**Exercise directions**
From the entries provided below, copy each line that contains the word "lines".

━━━━━━━━━━━━━━━━━━━━

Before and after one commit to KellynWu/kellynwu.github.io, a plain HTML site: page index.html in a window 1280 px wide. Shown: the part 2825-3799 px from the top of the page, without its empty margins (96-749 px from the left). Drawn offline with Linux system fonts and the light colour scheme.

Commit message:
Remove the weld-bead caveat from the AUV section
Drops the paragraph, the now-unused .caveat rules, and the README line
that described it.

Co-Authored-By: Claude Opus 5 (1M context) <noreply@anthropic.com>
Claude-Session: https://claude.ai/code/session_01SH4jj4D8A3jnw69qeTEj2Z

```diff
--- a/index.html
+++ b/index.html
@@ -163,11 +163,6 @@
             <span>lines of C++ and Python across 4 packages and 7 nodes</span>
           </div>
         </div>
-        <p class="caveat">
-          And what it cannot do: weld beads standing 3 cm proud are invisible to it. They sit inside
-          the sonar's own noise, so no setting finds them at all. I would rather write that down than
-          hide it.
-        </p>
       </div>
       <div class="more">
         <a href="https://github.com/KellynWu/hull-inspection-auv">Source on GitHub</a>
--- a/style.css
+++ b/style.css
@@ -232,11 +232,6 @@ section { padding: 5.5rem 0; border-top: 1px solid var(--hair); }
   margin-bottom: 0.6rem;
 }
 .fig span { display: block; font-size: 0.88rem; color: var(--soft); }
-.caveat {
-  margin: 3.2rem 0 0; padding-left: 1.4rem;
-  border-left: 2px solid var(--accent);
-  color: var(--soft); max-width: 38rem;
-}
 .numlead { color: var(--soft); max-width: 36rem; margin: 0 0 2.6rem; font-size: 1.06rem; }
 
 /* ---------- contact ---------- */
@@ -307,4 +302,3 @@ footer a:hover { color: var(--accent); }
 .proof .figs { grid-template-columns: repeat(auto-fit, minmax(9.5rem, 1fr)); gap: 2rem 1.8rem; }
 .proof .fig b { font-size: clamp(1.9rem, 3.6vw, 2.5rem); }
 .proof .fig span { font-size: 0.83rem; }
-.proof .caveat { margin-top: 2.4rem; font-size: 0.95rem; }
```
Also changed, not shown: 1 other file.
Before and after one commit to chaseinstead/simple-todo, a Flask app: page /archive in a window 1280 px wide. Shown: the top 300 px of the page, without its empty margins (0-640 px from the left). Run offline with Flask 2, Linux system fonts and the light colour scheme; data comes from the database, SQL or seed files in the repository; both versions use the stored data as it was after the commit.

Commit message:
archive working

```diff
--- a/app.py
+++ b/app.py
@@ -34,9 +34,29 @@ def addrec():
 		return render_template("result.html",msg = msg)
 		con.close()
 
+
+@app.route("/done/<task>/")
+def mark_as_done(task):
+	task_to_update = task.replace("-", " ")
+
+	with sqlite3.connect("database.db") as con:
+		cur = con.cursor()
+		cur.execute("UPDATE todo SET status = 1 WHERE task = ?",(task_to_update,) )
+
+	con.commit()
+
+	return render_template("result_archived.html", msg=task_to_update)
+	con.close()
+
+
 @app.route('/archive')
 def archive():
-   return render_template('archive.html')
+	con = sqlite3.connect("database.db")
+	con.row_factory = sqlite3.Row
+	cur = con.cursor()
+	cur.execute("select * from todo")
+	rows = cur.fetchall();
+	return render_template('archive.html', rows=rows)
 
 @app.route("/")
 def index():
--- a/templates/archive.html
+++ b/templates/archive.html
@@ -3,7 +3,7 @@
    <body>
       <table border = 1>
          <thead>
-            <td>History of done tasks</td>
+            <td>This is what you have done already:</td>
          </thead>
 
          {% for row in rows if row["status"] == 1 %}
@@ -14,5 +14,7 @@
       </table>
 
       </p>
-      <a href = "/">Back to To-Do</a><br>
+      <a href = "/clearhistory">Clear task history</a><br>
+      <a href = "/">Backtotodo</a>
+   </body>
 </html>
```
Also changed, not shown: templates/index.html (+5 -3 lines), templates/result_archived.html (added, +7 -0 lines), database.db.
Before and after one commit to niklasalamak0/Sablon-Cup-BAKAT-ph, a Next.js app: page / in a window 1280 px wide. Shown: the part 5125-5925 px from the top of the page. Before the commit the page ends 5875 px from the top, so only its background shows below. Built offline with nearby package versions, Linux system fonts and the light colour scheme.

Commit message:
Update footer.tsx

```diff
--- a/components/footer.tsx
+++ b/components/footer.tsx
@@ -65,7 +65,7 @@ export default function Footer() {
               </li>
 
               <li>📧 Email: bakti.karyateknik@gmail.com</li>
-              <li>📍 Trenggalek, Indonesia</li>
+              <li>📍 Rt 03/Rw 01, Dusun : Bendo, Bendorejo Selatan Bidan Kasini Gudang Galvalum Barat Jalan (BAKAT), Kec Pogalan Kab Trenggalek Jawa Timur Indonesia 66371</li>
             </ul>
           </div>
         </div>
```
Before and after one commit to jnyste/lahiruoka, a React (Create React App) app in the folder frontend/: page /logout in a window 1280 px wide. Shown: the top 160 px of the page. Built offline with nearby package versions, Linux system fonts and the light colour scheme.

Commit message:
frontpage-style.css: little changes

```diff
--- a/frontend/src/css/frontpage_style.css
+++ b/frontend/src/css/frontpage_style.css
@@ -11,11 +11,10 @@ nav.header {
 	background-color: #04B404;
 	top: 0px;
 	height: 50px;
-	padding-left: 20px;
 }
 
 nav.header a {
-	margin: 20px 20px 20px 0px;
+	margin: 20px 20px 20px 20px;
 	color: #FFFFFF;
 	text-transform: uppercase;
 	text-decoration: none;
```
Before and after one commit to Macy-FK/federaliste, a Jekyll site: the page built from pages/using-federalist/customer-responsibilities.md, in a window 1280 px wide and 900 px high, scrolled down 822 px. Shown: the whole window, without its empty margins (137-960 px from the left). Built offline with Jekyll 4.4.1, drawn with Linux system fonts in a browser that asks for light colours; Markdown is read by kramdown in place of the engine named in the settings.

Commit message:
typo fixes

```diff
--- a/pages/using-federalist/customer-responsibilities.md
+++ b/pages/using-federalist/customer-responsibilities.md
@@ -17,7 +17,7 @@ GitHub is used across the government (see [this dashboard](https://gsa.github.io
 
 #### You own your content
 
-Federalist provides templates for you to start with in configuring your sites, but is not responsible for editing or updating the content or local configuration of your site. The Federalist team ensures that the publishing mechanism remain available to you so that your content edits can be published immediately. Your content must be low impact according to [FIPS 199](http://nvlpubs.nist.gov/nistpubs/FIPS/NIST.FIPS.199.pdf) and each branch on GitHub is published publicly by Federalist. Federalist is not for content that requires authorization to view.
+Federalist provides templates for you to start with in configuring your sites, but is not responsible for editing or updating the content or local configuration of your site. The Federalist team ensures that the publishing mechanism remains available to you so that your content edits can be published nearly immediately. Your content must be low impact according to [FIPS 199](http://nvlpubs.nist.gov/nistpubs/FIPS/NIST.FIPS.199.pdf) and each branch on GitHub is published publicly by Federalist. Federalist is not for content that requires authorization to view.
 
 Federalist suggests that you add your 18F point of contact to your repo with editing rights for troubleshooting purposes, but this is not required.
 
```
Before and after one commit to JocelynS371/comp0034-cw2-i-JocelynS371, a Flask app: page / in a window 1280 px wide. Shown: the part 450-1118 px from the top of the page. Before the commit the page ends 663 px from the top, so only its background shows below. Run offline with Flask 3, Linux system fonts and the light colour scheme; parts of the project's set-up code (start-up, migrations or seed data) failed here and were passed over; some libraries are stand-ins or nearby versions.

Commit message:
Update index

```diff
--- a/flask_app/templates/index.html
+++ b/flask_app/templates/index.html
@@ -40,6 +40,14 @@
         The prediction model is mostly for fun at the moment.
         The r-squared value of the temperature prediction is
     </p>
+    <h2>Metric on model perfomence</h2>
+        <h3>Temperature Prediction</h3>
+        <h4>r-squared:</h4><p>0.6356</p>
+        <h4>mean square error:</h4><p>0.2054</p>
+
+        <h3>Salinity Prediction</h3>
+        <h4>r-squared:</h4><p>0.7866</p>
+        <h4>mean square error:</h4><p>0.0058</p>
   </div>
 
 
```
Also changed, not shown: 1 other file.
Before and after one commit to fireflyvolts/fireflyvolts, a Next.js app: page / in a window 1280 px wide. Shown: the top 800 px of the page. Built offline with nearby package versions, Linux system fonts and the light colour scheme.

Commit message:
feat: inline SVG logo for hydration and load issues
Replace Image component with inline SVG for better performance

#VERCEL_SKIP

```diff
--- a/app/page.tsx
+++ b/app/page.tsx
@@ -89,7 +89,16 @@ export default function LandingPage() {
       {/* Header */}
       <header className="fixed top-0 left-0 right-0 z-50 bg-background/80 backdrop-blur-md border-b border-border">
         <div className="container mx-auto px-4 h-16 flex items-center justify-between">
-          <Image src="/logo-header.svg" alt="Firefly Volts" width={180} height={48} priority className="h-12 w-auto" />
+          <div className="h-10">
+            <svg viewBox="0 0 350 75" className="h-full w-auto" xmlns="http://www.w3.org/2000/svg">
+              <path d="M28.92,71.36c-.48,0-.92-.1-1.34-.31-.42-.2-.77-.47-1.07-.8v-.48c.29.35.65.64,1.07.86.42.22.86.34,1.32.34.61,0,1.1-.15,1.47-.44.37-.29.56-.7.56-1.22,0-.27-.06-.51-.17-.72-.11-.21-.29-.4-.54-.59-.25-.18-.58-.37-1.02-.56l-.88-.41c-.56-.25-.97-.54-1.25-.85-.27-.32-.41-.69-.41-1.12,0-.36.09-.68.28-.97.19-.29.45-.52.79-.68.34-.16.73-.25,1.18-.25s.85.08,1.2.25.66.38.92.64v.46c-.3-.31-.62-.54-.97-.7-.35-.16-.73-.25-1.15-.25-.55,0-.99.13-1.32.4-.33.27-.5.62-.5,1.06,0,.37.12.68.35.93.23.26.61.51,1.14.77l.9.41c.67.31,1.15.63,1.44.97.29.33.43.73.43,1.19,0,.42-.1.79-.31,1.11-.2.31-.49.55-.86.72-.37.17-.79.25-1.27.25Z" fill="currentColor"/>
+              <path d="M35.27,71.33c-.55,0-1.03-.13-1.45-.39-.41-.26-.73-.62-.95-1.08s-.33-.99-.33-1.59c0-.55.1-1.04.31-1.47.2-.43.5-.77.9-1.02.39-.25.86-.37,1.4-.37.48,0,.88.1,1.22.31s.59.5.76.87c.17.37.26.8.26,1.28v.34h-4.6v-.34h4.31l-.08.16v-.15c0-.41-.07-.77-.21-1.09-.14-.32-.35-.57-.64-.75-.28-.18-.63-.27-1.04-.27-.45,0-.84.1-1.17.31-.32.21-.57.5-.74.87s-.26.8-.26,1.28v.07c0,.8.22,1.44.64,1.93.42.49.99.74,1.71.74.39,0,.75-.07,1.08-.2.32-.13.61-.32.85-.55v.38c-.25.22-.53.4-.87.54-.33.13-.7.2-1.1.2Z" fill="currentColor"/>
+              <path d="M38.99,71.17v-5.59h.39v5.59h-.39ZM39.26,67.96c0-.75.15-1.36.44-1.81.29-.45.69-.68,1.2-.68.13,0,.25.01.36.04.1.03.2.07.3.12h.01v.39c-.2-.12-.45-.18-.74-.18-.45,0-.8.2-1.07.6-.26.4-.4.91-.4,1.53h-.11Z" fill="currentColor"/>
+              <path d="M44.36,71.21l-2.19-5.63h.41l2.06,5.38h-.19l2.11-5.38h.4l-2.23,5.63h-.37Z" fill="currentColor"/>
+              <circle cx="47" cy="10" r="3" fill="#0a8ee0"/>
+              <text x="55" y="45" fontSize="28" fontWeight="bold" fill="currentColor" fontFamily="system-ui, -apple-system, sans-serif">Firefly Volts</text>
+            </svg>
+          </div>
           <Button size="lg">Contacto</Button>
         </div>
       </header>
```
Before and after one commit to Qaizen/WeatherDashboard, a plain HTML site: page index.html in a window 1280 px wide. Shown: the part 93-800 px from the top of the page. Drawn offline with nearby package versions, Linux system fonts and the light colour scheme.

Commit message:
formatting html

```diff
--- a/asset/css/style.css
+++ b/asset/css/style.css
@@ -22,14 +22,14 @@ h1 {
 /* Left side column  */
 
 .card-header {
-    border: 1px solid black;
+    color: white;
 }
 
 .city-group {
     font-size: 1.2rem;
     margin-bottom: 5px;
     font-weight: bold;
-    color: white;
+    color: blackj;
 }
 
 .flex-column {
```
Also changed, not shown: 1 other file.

━━━━━━━━━━━━━━━━━━━━

**Task output**
             <span>lines of C++ and Python across 4 packages and 7 nodes</span>
Also changed, not shown: templates/index.html (+5 -3 lines), templates/result_archived.html (added, +7 -0 lines), database.db.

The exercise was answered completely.